The first 10-20 km were pretty tough for me as I felt that my leg muscles were very stiff, so much so that I had some trouble catching up with my colleague on his single-speed. Once we entered the smaller roads I felt more settled and began to pick up the pace a bit. So for the first 50km of the ride I was pretty much on my own with the occasional company of other riders who were riding at about the same speed as me.

At around the half-way mark (for the 107km), there was the first water point which I stopped at to fill up my bottles and this was also where the split between the 107km and 155km riders started.

Taking a break at the first water point

At the first water point, about half-way through the 107km ride

Some participants commented that it was confusing but somehow for me it was quite clear for me as the marshals gave clear instructions. Just past the first water point I saw a familiar jersey and bicycle and it really turned out to be my friend I met at a bike shop back home in Singapore.

So for the remaining 50km plus I was riding with him, taking turns to ride at the front and pacing him up the small climbs which looked anything but easy. So many other fellow participants were struggling up those climbs. The weather was also starting to get scorching hot. My friend nearly bonked on a few occasions so we stopped for water and energy gel breaks. The only forms of energy I got for the whole ride were 2 small energy bars and a packet of peanut m & m’s. Yes, you read correctly, m & m’s.

There was a second water point at about 20km remaining and the last 20km seemed very long with the small climbs which were sapping whatever remaining energy we had left. There were moments when we saw the various packs of the fast-rolling riders from the 155km category towards the end of our ride. We just looked in awe during those moments as they were gone in (less than) 60seconds.

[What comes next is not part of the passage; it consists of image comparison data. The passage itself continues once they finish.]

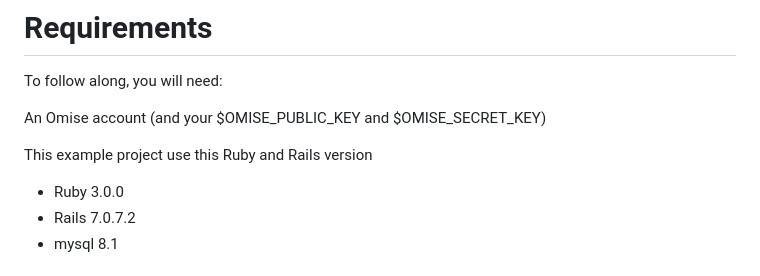
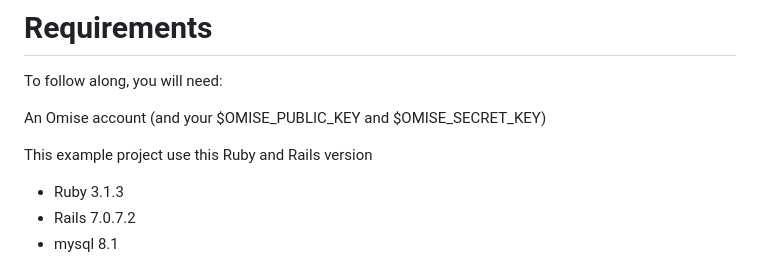
Before and after one commit to omise/examples, a Markdown page: ruby_rails/README.md, the part around the change. Drawn GitHub-style.

Commit message:
updated ruby version

```diff
--- a/ruby_rails/README.md
+++ b/ruby_rails/README.md
@@ -54,7 +54,7 @@ An Omise account (and your $OMISE_PUBLIC_KEY and $OMISE_SECRET_KEY)
 
 This example project use this Ruby and Rails version
 
-- Ruby 3.0.0
+- Ruby 3.1.3
 - Rails 7.0.7.2
 - mysql 8.1
 
```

For the last 10km a lady road cyclist joined me and my friend so the 3 of us took turns to pace each other to the finish line, it was nice to work alongside fellow riders and complete the long, gruelling ride together. Kudos to my colleague too, who finished the 107km ride on his single speed in just under 5hours.

Some lessons learnt from my first overseas ride event

1. Bring enough water bottles and water, especially for long distance events (100km and above)

2. Bring enough energy gels and bars. Typically, every 30km or 45mins-1hr on the bike=1 energy gel/bar. And bring something you tried before and like. There’s nothing more terrible eating horrible-testing gels/bars when you need the energy. Some gels would also work better with water so it’s essential to have enough fluids.

3. Hand-signals. This is especially useful and important when you are riding with other cyclists or in a pack. I don’t usually do this but the roads in Malaysia are not exactly the best so it’s good to warn other riders about pot-holes, road kills etc…I know quite a number of cycling groups use hand-signals in Singapore, so it’s really good.

Overall, the inaugural Focus Cyclosportif was great and I was especially impressed with the safety coverage and support from the local police authorities as I really felt safe and able to focus (pun intended) on the long ride. Perhaps one minor area of improvement would be the setting up of water points at more regular intervals. The good news is that there have been talks to do this event for the next 3 years, so it’s an event to look forward to.

Ah…made it to the end! 
We would like to thank Entro International for inviting us to participate in the very first Focus CycloSportif!